Finally, a word about these "anti-capitalists." Critiquing capitalism is not the same as rejecting it. To a certain extent, I have found value in postmodernism simply as a tool of analysis (which wasn't a far reach actually after my studies in classical logic). Marxism as a critical framework has its value, as does "traditional" textual analysis. Along with many others, I walked away from my exposure to these ideas (which I admittedly was very skeptical of) a better scholar, analyst, and even educator because I saw something worthwhile in them all. Yet, I am hardly a postmodernist or feminist or marxist. I wouldn't replace capitalism because there is nothing better. However, I would be naive if I thought it was perfect. If anything I am a realist about capitalism, who thinks that its abuses can be corrected (though not by some invisible hand of the market) by various means. I accept the bad with the good, compared to some idealistic capitalists who *do* believe that there is a natural, corrective order in capitalism.

Except for one or two die-hard marxists, I knew of no one who thought that capitalism had to be replaced. In fact--and in contradiction once again to the idea of academics as socialists--the post-modernists and feminists that I knew were some of the most competitive people I've met.

I have found that generalizations are at best momentarily serviceable. The complexity of reality renders the generalizations them misleading for the most part. Actually, I'm wrong about the service of generalizations: They are extremely useful in demonizing and extolling because they simplify the lines. I'm even more wary of models that tie up loose ends and make convient cause/effect conclusions, such as in this case where two demons (socialists and liberal arts academia) inhabit the same body. Such multi-headed demons are myth.

FYI, I spent 12 years in school and attended 3 different universities. I encountered far more teachers on the right than on the left. I have spent the last 12 years working for both small and very, very large companies.

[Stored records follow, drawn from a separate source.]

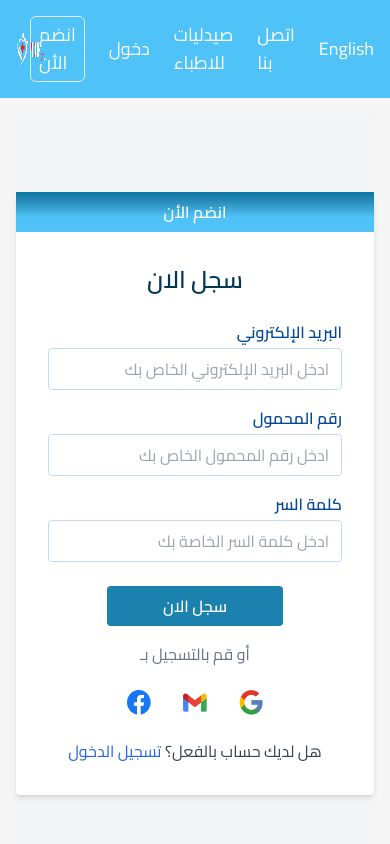
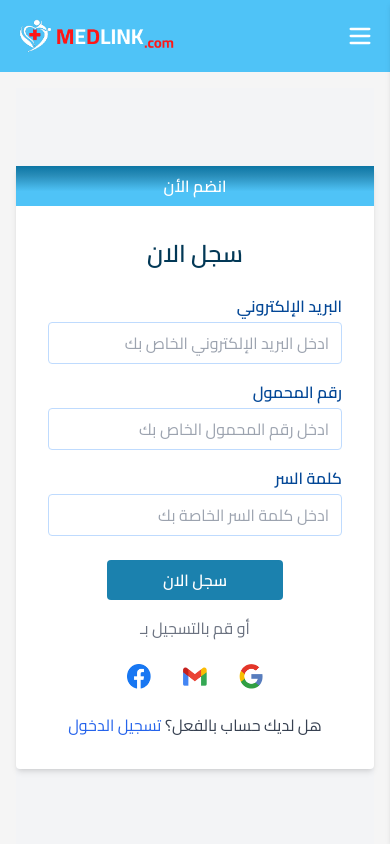
Before and after one commit to ahmed-zaid638/Medlink, a Next.js app: page /register in a window 390 px wide. Shown: the top 844 px of the page. Built offline with nearby package versions, Linux system fonts and the light colour scheme.

Commit message:
added responsive

```diff
--- a/app/(auth)/register/page.tsx
+++ b/app/(auth)/register/page.tsx
@@ -53,7 +53,7 @@ const SignUpForm = () => {
             >
               رقم المحمول
             </label>
-            <div className="relative">
+            <div className="">
               <input
                 id="phone"
                 type="text"
--- a/app/components/layout/Header.tsx
+++ b/app/components/layout/Header.tsx
@@ -3,17 +3,22 @@
 import React, { useState } from "react";
 import Link from "next/link";
 import Image from "next/image";
+import { Menu, X } from "lucide-react"; // Import icons from Lucide React
 
 const Header = () => {
+  const [menuOpen, setMenuOpen] = useState(false);
+
   const navLinks = [
     { label: "انضم الأن", href: "/register", isButton: true },
     { label: "دخول", href: "/login" },
-    { label: "صيدليات للاطباء", href: "/" },
+    { label: "صيدليات للأطباء", href: "/" },
     { label: "اتصل بنا", href: "/" },
     { label: "English", href: "/" },
   ];
+
   return (
-    <header className="flex justify-between items-center p-4 bg-[#4FC3F7] shadow-md  md:px-20">
+    <header className="flex justify-between items-center p-4 bg-[#4FC3F7] shadow-md md:px-20">
+      {/* Logo */}
       <div className="logo">
         <Link href="/" className="flex">
           <Image
@@ -33,7 +38,8 @@ const Header = () => {
         </Link>
       </div>
 
-      <nav className="flex items-center space-x-6 text-lg">
+      {/* Desktop Navigation */}
+      <nav className="hidden md:flex items-center space-x-6 text-lg">
         {navLinks.map(({ label, href, isButton }) => (
           <Link
             key={href}
@@ -48,6 +54,37 @@ const Header = () => {
           </Link>
         ))}
       </nav>
+
+      {/* Mobile Menu Button */}
+      <button
+        className="md:hidden text-white text-2xl z-50"
+        onClick={() => setMenuOpen(!menuOpen)}
+      >
+        {menuOpen ? <X size={28}  color ="white"/> : <Menu size={28}  color="white"/>}
+      </button>
+
+      {/* Mobile Menu (Sliding from Right) */}
+      <div
+        className={`fixed top-0 right-0 w-64 h-full bg-[#4FC3F7] text-white shadow-md transition-transform transform ${
+          menuOpen ? "translate-x-0" : "translate-x-full"
+        } md:hidden flex flex-col items-center justify-center space-y-6`}
+        onMouseLeave={() => setMenuOpen(false)}
+      >
+        {navLinks.map(({ label, href, isButton }) => (
+          <Link
+            key={href}
+            href={href}
+            className={
+              isButton
+                ? "text-white hover:text-white border rounded-md px-4 py-2"
+                : "text-white hover:text-white text-lg"
+            }
+            onClick={() => setMenuOpen(false)}
+          >
+            {label}
+          </Link>
+        ))}
+      </div>
     </header>
   );
 };
```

Comment by: Tx bubba on September 4, 2003 04:04 AM
Post a comment





    







    •